Task statement
Work out how many lines in the data below contain "color", and state that count with nothing added.

Data shown

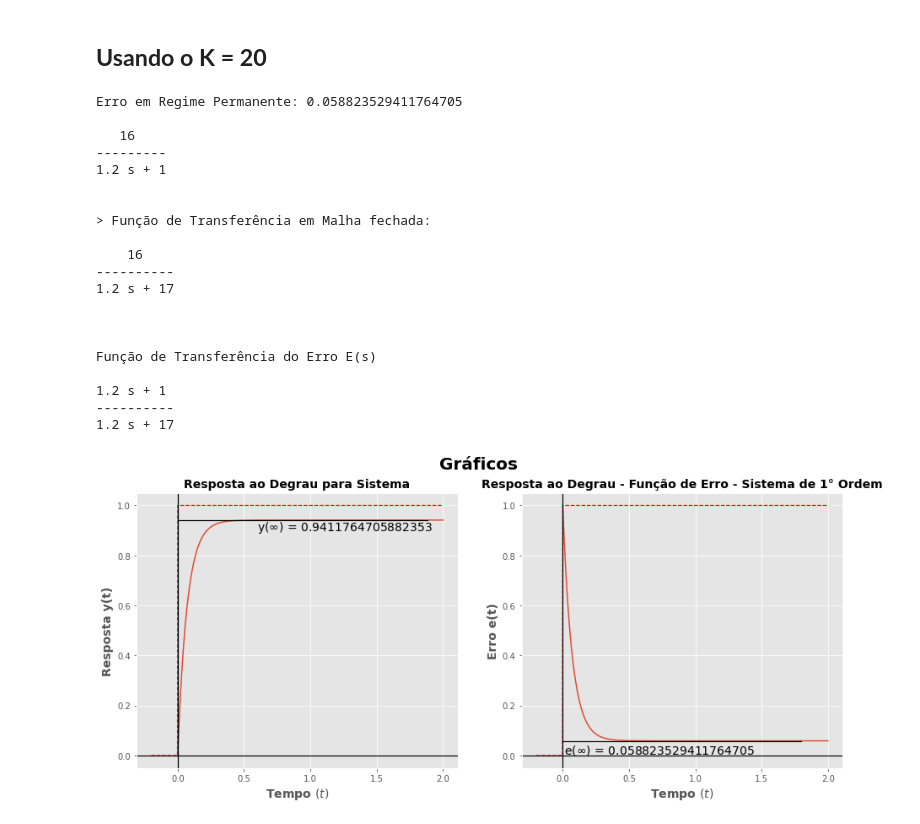
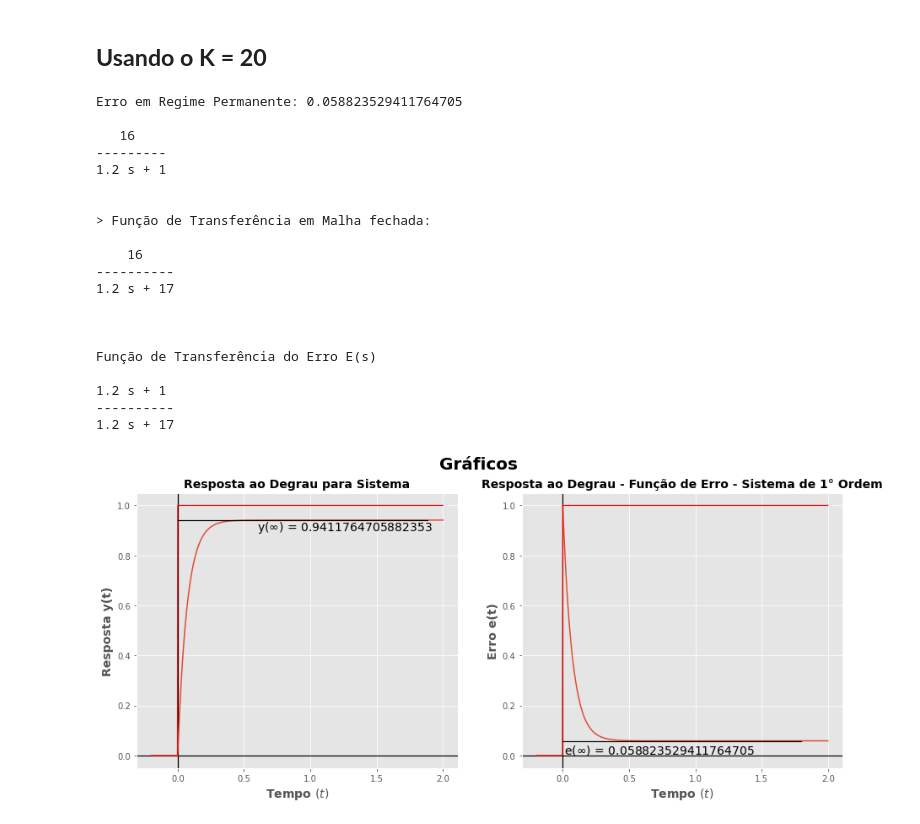
Before and after one commit to Oseiasdfarias/Modelagem_e_Simulacao_de_Sistemas, a Jupyter notebook: erro_regime_permanente_sistema_1ordem.ipynb, the cells around one changed output. Saved outputs shown, nothing was run; the diff lists cells and outputs as text; code cells hidden in the pictures.

```diff
--- a/erro_regime_permanente_sistema_1ordem.ipynb
+++ b/erro_regime_permanente_sistema_1ordem.ipynb
@@ -390,15 +393,16 @@ plt.figure(figsize = ((15, 6)))
 plt.suptitle("Gráficos", fontweight="bold", fontsize = 20)
 
 ax1 = plt.subplot(1, 2, 1)
-plt.plot(t1, y1)
-plt.plot(Temp_deg, degrau, color = "r", linestyle = "--", linewidth = 1.2)
-
-ax1.plot([ y_inf*2, 0], [y_inf, y_inf],color='black', lw=1.2)
-ax1.text(0.6, y_inf-0.04, f"y$(\infty)$ = {y_inf}",fontsize=14)
 
 # Eixos x, y
 ax1.axhline(0, color='black', lw=1.2)
 ax1.axvline(0, color='black', lw=1.2)
+
+plt.plot(t1, y1)
+plt.plot(Temp_deg, degrau, color = "r", lw=1.2)
+
+ax1.plot([ y_inf*2, 0], [y_inf, y_inf],color='black', lw=1.2)
+ax1.text(0.6, y_inf-0.04, f"y$(\infty)$ = {y_inf}",fontsize=14)
 
 plt.title("Resposta ao Degrau para Sistema", fontweight="bold", fontsize = 14)
 plt.xlabel("Tempo $(t)$", fontweight="bold", fontsize = 14)
@@ -406,40 +410,41 @@ plt.ylabel("Resposta y(t)", fontweight="bold", fontsize = 14)
 
 # Plotagem do gráfico do erro
 ax = plt.subplot(1, 2, 2)
-plt.plot(t, y)
-plt.plot(Temp_deg, degrau, color = "r", linestyle = "--", linewidth = 1.2)
-
-ax.plot([ tau*1.5, 0], [e_inf, e_inf],color='black', lw=1.2)
-ax.text(0.01, e_inf-0.05, f"e$(\infty)$ = {e_inf}",fontsize=14)
 
 # Eixos x, y
 ax.axhline(0, color='black', lw=1.2)
 ax.axvline(0, color='black', lw=1.2)
+
+plt.plot(t, y)
+plt.plot(Temp_deg, degrau, color="r", lw=1.2)
+
+ax.plot([ tau*1.5, 0], [e_inf, e_inf],color='black', lw=1.2)
+ax.text(0.01, e_inf-0.05, f"e$(\infty)$ = {e_inf}",fontsize=14)
 
 plt.title("Resposta ao Degrau - Função de Erro - Sistema de 1° Ordem", fontweight="bold", fontsize = 14)
 plt.xlabel("Tempo $(t)$", fontweight="bold", fontsize = 14)
 plt.ylabel("Erro e(t)", fontweight="bold", fontsize = 14)
 
 plt.show()
 # %% [output]
 Erro em Regime Permanente: 0.058823529411764705
 
    16
 ---------
 1.2 s + 1
 
 
 > Função de Transferência em Malha fechada:
 
     16
 ----------
 1.2 s + 17
 
 
 
 Função de Transferência do Erro E(s)
 
 1.2 s + 1
 ----------
 1.2 s + 17
-[figure, old version]
+[figure, new version]
```
Also changed, not shown: parts of 2 cells of this notebook.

Result of this task
12